Return, from the data that follows, each line that holds the word "sizing".

BEGIN Given entries

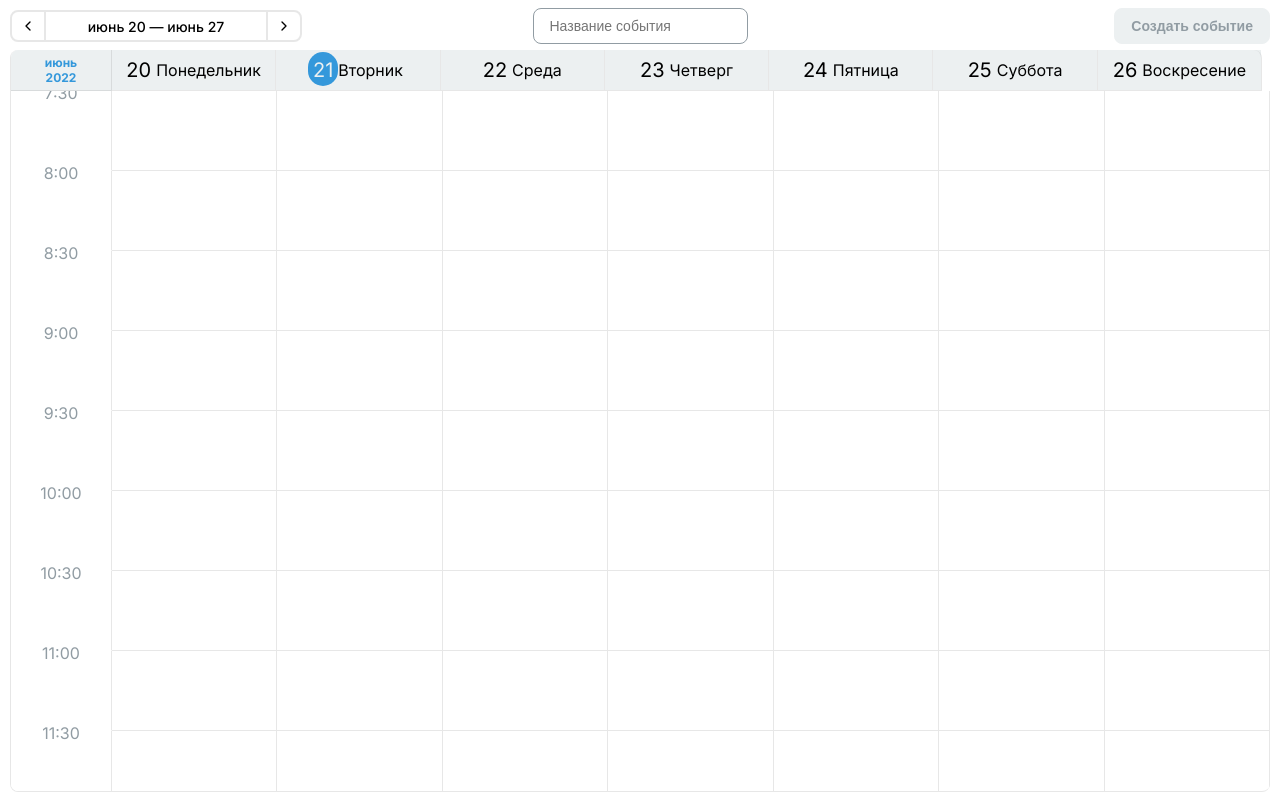
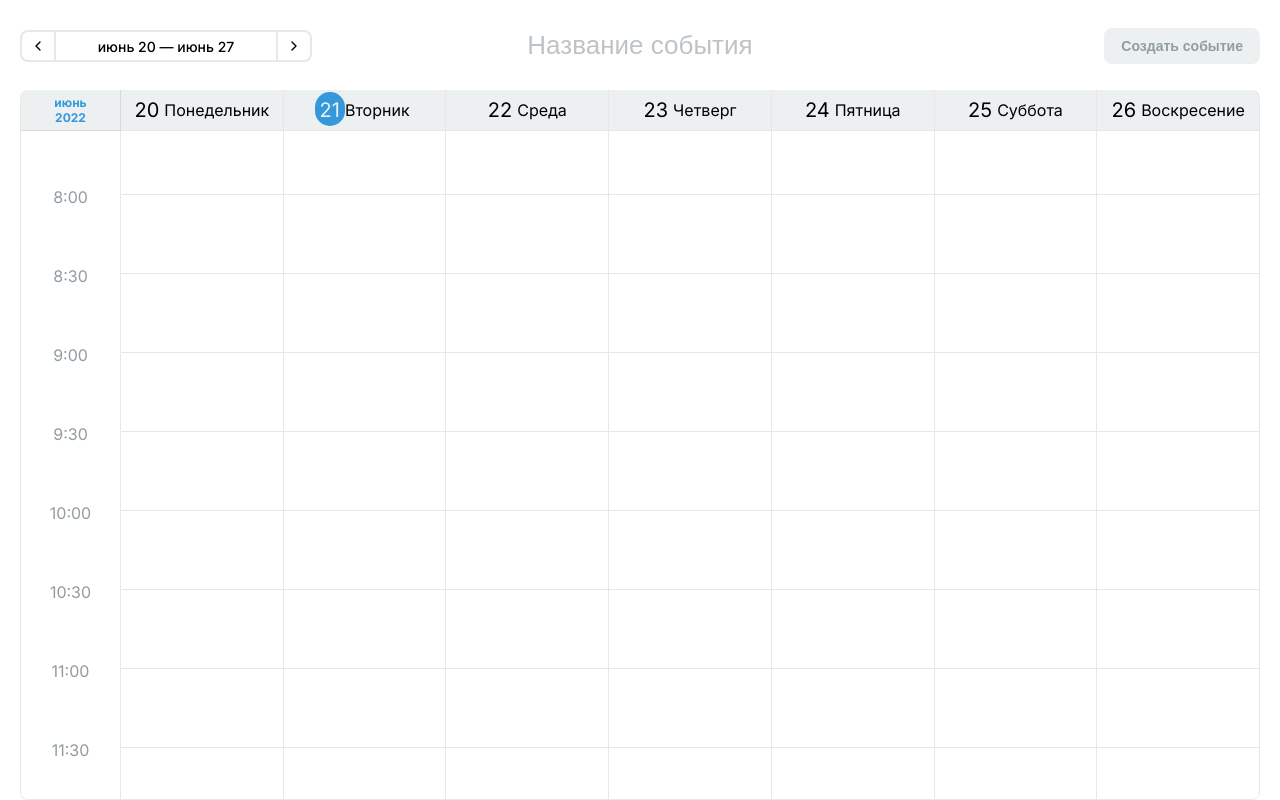
Before and after one commit to atmosferum/Frontend, a Next.js app: page / in a window 1280 px wide. Built offline with nearby package versions, Linux system fonts and the light colour scheme.

Commit message:
fix: styling and other staff

```diff
--- a/components/Button/style.module.scss
+++ b/components/Button/style.module.scss
@@ -10,6 +10,11 @@
   font-size: 0.875rem;
   transition-duration: 0.2s;
   justify-content: center;
+  cursor: pointer;
+
+  &:disabled {
+    cursor: not-allowed;
+  }
 
   &.button--primary {
     color: white;
@@ -32,6 +37,8 @@
     color: var(--primary);
     background: transparent;
     border: none;
+    padding-left: 0;
+    padding-right: 0;
 
     &:hover:not(:disabled) {
       color: var(--primary-dark);
--- a/components/Calendar/Calendar.module.scss
+++ b/components/Calendar/Calendar.module.scss
@@ -3,6 +3,9 @@
   overflow: hidden;
   border-bottom: var(--border);
   border-left: var(--border);
+  display: flex;
+  flex-direction: column;
+  flex: 1;
 }
 
 .topBar {
@@ -32,12 +35,14 @@
   overflow-x: scroll;
   overflow-y: hidden;
   white-space: nowrap;
+  display: flex;
+  justify-content: space-between;
 
   > div {
     border-right: var(--border);
     border-bottom: var(--border);
     display: inline-block;
-    width: max((100% - 15px) / 7, 149px);
+    width: 100%;
   }
 
   > div:last-child {
@@ -81,8 +86,9 @@
 .timeLine {
   z-index: 10;
   display: flex;
-  height: calc(100vh - 100px);
+  height: 100%;
   overflow-y: scroll;
+  flex: 1;
 
   .clockFaces {
     position: relative;
--- a/components/Calendar/DayTimeline/DayTimeline.tsx
+++ b/components/Calendar/DayTimeline/DayTimeline.tsx
@@ -28,7 +28,7 @@ interface Props {
 export const HOURS_IN_CELL = 0.5;
 export const HOURS_IN_DAY = 24;
 export const AMOUNT_OF_CELLS = Math.round(HOURS_IN_DAY / HOURS_IN_CELL);
-export const HEIGHT_OF_CELL = 80;
+export const HEIGHT_OF_CELL = 79;
 export const MILLISECONDS_IN_CELL = MS_IN_HOUR * HOURS_IN_CELL;
 
 function DayTimeline(props: Props) {
--- a/components/Dialog/Dialog.tsx
+++ b/components/Dialog/Dialog.tsx
@@ -19,16 +19,18 @@ interface DialogProps extends RadixDialogProps {
   children: ReactNode;
   trigger?: ReactNode;
   close?: () => any;
+  title?: string;
 }
 
 export function Dialog(props: DialogProps) {
-  const { close, children, trigger, ...restProps } = props;
+  const { close, children, trigger, title, ...restProps } = props;
 
   return (
     <Root {...restProps}>
       <Trigger asChild>{trigger}</Trigger>
       <Portal>
         <Content className={cx('content')}>
+          {title && <div className={cx('modalTitle')}>{title}</div>}
           {children}
           <Close onClick={close} className={cx('close')}>
             <X />
--- a/components/Dialog/style.module.scss
+++ b/components/Dialog/style.module.scss
@@ -53,6 +53,10 @@
   color: var(--gray-dark);
 }
 
+.modalTitle {
+  text-align: center;
+}
+
 @keyframes overlayIn {
   from {
     opacity: 0;
--- a/pages/[[...eventId]].tsx
+++ b/pages/[[...eventId]].tsx
@@ -36,6 +36,7 @@ const Home: NextPage = () => {
   const [isInputModalOpen, setIsInputModalOpen] = useState(false);
   const [isAdmin, setIsAdmin] = useState(false);
   const [eventId, setEventId] = useState('');
+  const [isParticipantsModalOpen, setIsParticipantsModalOpen] = useState(false);
   // const [isTitleError, setIsTitleError] = useState(false);
   // const [isNameError, setIsNameError] = useState(false);
   const name = useInput('');
@@ -114,7 +115,6 @@ const Home: NextPage = () => {
       console.log('err');
       setIsInputModalOpen(true);
     });
-    await eventsIntervalsPost(myIntervals, eventId);
   }
 
   async function goToResults() {
@@ -136,6 +136,7 @@ const Home: NextPage = () => {
     isAdmin,
     isResults,
   };
+
   return (
     <div className={s.window}>
       <Head>
@@ -146,27 +147,21 @@ const Home: NextPage = () => {
         {!isAdmin ? (
           <h1>{titleInput.value}</h1>
         ) : (
-          <Input {...titleInput.bind} placeholder="Название события" />
+          <input {...titleInput.bind} placeholder="Название события" className={s.eventNameInput} />
         )}
         <div>
-          {Boolean(participants.length) && (
-            <Dialog
-              trigger={
-                <Button>
-                  <Icon.Users />
-                </Button>
-              }
-            >
-              {participants.map((participant) => (
-                <>
+          {participants.length > 0 && (
+            <Dialog title="Участники" open={isParticipantsModalOpen}>
+              <div className={s.participantsModalContent}>
+                {participants.map((participant) => (
                   <p className={s.user} key={participant.id}>
                     {participant.name}{' '}
                     <span style={{ color: 'var(--success-dark)' }}>
                       {participant.isAdmin && 'admin'}
                     </span>
                   </p>
-                </>
-              ))}
+                ))}
+              </div>
             </Dialog>
           )}
           <Buttons
@@ -183,6 +178,9 @@ const Home: NextPage = () => {
             titleInput={titleInput}
             adminIntervals={adminIntervals}
             myIntervals={myIntervals}
+            showParticipantsModal={() => {
+              setIsParticipantsModalOpen(true);
+            }}
           />
         </div>
       </div>
@@ -204,6 +202,7 @@ const Buttons = ({
   titleInput,
   adminIntervals,
   myIntervals,
+  showParticipantsModal,
 }: any) => {
   const getHost = () => {
     if (typeof window !== 'undefined') {
@@ -221,14 +220,18 @@ const Buttons = ({
         >
           {isResults ? 'Копировать ссылку' : 'Создать событие'}
         </Button>
-        <Dialog close={() => setIsInputModalOpen(false)} open={isInputModalOpen}>
+        <Dialog
+          close={() => setIsInputModalOpen(false)}
+          open={isInputModalOpen}
+          title={isResults ? 'Событие создано' : 'Введите имя'}
+        >
           {!isResults ? (
             <>
               <br />
-              <Input style={{ width: '100%' }} {...name.bind} placeholder="введите имя" />
+              <Input style={{ width: '100%' }} {...name.bind} placeholder="Иван Иванов" />
               <br />
               <Button onClick={createEvent} disabled={!name.value} style={{ width: '100%' }}>
-                Сохранить
+                Создать
               </Button>
             </>
           ) : (
@@ -246,17 +249,30 @@ const Buttons = ({
     } else {
       return (
         <>
-          <Button onClick={goToResults}>Результаты</Button>
-          <Button disabled={!myIntervals.length} onClick={saveIntervals}>
-            Сохранить
-          </Button>
-          <Dialog close={() => setIsInputModalOpen(false)} open={isInputModalOpen}>
+          <div className={s.headerControls}>
+            <Button onClick={goToResults} variant="ghost">
+              Результаты
+            </Button>
+            <Button variant="secondary" onClick={showParticipantsModal}>
+              <Icon.Users />
+            </Button>
+            <Button disabled={!myIntervals.length} onClick={saveIntervals}>
+              Сохранить
+            </Button>
+          </div>
+          <Dialog
+            title="Введите имя"
+            close={() => setIsInputModalOpen(false)}
+            open={isInputModalOpen}
+          >
             <br />
-            <Input style={{ width: '100%' }} {...name.bind} placeholder="введите имя" />
+            <Input style={{ width: '100%' }} {...name.bind} placeholder="Иван Иванов" />
             <br />
             <Button
-              onClick={() => {
-                loginPost({ name: name.value });
+              onClick={async () => {
+                await loginPost({ name: name.value });
+                await eventsIntervalsPost(myIntervals, eventId);
+
                 setIsInputModalOpen(false);
               }}
               disabled={!name.value}
--- a/styles/globals.scss
+++ b/styles/globals.scss
@@ -1,14 +1,19 @@
 @import 'variables.css';
-@import url('https://fonts.googleapis.com/css2?family=Inter:wght@400;600&display=swap');
+
+html {
+  box-sizing: border-box;
+}
+*,
+*:before,
+*:after {
+  box-sizing: inherit;
+}
+
 body {
   font-family: 'Inter', sans-serif;
   font-weight: normal;
   box-sizing: border-box;
   margin: 0;
-}
-
-* {
-  user-select: none;
 }
 
 @media not handheld {
--- a/styles/index.module.scss
+++ b/styles/index.module.scss
@@ -1,6 +1,11 @@
 .window {
-  margin: 0 10px;
+  margin: 0 20px;
+  height: 100vh;
+  overflow: hidden;
+  display: flex;
+  flex-direction: column;
 }
+
 @media (min-width: 1000px) {
   .header {
     height: 50px;
@@ -19,10 +24,14 @@
     }
   }
 }
+
 .header {
+  margin: 20px 0;
+
   > * {
     margin: 10px auto 10px 0;
   }
+
   h1 {
     margin: 0;
   }
@@ -32,6 +41,7 @@
     gap: 10px;
   }
 }
+
 .user {
   width: 90%;
   padding: 10px;
@@ -39,7 +49,36 @@
   list-style: none;
   transition: 0.5s;
   margin: 0;
-  &:hover {
-    background-color: var(--gray-light);
+}
+
+.eventNameInput {
+  border: 0;
+  outline: none;
+  font-size: 26px;
+  font-weight: 300;
+  text-align: center;
+  border-bottom: 1px solid transparent;
+  transition: border-color 0.2s;
+
+  &::placeholder {
+    color: #bdc3c7;
+  }
+
+  &:focus {
+    border-color: rgba(52, 152, 219, 0.6);
   }
 }
+
+.headerControls {
+  > button {
+    margin-right: 10px;
+
+    &:last-child {
+      margin-right: 0;
+    }
+  }
+}
+
+.participantsModalContent {
+  margin: 10px 0;
+}
```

END Given entries

Answer to this problem:
+  box-sizing: border-box;
+  box-sizing: inherit;
   box-sizing: border-box;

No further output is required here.